“I’ve had tweet cross-posting turned on for years, from the early days of it even existing. This just removed thousands of posts from my Facebook silently, with no warning,” Matthew told me. “Even though the posts didn’t originate on Facebook, I often had ongoing conversations about the posts once my Facebook friends (and audience) saw them. Many of them would never see them on Twitter either because they don’t follow me or they don’t use it,” he said.
“It’s wild to have all of that context just vanish,” he added.

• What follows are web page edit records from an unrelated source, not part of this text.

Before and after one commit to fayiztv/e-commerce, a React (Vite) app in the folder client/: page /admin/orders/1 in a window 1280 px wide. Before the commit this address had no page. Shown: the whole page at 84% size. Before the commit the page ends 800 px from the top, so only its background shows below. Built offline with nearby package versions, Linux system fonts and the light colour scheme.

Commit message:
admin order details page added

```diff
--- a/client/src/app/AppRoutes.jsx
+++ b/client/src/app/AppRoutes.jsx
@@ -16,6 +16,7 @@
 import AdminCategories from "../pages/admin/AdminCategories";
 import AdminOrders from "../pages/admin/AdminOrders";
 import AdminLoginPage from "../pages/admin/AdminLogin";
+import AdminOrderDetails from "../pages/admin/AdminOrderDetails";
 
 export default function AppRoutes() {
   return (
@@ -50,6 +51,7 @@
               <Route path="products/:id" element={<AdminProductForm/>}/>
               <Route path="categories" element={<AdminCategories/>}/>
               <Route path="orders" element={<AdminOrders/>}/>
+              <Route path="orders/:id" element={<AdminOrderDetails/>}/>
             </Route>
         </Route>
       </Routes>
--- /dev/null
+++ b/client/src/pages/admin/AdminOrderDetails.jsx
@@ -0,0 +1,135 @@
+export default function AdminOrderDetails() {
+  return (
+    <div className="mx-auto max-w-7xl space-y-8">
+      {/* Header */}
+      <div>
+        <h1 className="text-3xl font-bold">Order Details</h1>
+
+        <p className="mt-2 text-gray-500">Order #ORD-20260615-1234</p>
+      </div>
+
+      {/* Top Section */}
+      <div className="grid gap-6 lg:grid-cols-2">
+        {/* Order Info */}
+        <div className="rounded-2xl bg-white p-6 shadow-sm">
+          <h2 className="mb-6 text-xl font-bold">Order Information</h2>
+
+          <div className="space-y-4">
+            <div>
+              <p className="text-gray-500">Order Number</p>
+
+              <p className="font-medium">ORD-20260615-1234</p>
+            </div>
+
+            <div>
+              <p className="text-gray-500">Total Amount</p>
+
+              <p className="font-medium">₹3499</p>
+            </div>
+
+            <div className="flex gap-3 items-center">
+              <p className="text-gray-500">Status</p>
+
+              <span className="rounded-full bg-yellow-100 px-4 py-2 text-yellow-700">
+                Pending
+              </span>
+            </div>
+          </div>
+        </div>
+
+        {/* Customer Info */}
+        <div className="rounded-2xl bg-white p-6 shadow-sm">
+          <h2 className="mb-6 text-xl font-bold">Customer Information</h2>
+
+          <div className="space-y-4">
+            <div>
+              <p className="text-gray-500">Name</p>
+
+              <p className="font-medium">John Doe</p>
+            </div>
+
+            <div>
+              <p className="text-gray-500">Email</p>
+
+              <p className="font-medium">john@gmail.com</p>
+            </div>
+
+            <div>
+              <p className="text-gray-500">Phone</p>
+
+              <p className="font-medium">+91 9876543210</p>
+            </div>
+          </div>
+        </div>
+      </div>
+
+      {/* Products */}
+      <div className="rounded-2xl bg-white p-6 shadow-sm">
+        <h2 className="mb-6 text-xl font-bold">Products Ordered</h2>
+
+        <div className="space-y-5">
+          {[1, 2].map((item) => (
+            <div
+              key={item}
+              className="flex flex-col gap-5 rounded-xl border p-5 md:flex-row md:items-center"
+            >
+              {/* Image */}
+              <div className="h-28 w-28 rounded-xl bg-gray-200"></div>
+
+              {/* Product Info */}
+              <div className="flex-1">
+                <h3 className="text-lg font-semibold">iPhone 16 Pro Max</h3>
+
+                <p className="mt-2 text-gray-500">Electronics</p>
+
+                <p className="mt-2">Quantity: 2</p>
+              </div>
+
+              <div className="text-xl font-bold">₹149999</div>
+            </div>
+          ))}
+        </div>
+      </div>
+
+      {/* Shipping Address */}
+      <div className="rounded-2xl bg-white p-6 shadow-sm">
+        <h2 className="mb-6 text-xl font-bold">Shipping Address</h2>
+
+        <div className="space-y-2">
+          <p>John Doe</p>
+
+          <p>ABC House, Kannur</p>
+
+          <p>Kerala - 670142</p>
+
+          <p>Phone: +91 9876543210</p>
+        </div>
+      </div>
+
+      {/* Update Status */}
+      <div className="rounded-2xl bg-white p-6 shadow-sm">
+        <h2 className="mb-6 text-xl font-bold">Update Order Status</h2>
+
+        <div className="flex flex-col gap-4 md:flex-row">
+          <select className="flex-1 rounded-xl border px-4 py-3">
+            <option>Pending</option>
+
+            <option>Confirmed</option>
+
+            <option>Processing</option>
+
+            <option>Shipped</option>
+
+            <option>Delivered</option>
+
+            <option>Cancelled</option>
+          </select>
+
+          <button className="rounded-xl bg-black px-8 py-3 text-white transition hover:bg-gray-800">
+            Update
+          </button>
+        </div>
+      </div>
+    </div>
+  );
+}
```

As you may recall, Facebook earlier this month made a change to its API platform to prevent third-party apps from publishing posts to Facebook as the logged-in user. The change was a part of Facebook’s larger overhaul and lockdown of its API platform in the wake of the Cambridge Analytica scandal, where as many as 87 million Facebook users had their data improperly harvested and shared.
Since then, Facebook has been trying to plug up the holes in its platform to prevent further data misuse. One of the changes it made was to stop third-parties from being able to post to Facebook as the logged-in user.
For existing apps, like Twitter, that permission was revoked on August 1, 2018.
Above: Twitter’s cross-posting feature, on the day it was disabled by the Facebook API change
Before the API changes, Twitter users were able to visit the “Apps” section from Twitter on the web, then authenticate with Facebook to have their tweets cross-posted to Facebook’s social network. Once enabled, the tweets would appear on the user’s page as a Facebook post they had published, and their friends could then like and comment on the post as any other.
In theory, the API changes should only have prevented Twitter users from continuing to cross-post their tweets to Facebook automatically. It shouldn’t have also deleted the existing posts from Facebook users’ profiles and business users’ Facebook Pages.
This is a breach of trust from a company that’s in the process of trying to repair a broken trust with its users across a number of fronts, including data misuse. Regardless of whatever new policy is in effect around apps and how they can post to Facebook, no one would have ever expected that Facebook would actually remove their old posts without warning.
We’re hoping that the problem is a bug that Facebook can resolve, and not something that will result in permanent data loss.
Facebook tells us while it doesn’t have further information about the problem at this time, it should have more to share tonight or tomorrow about what’s being done.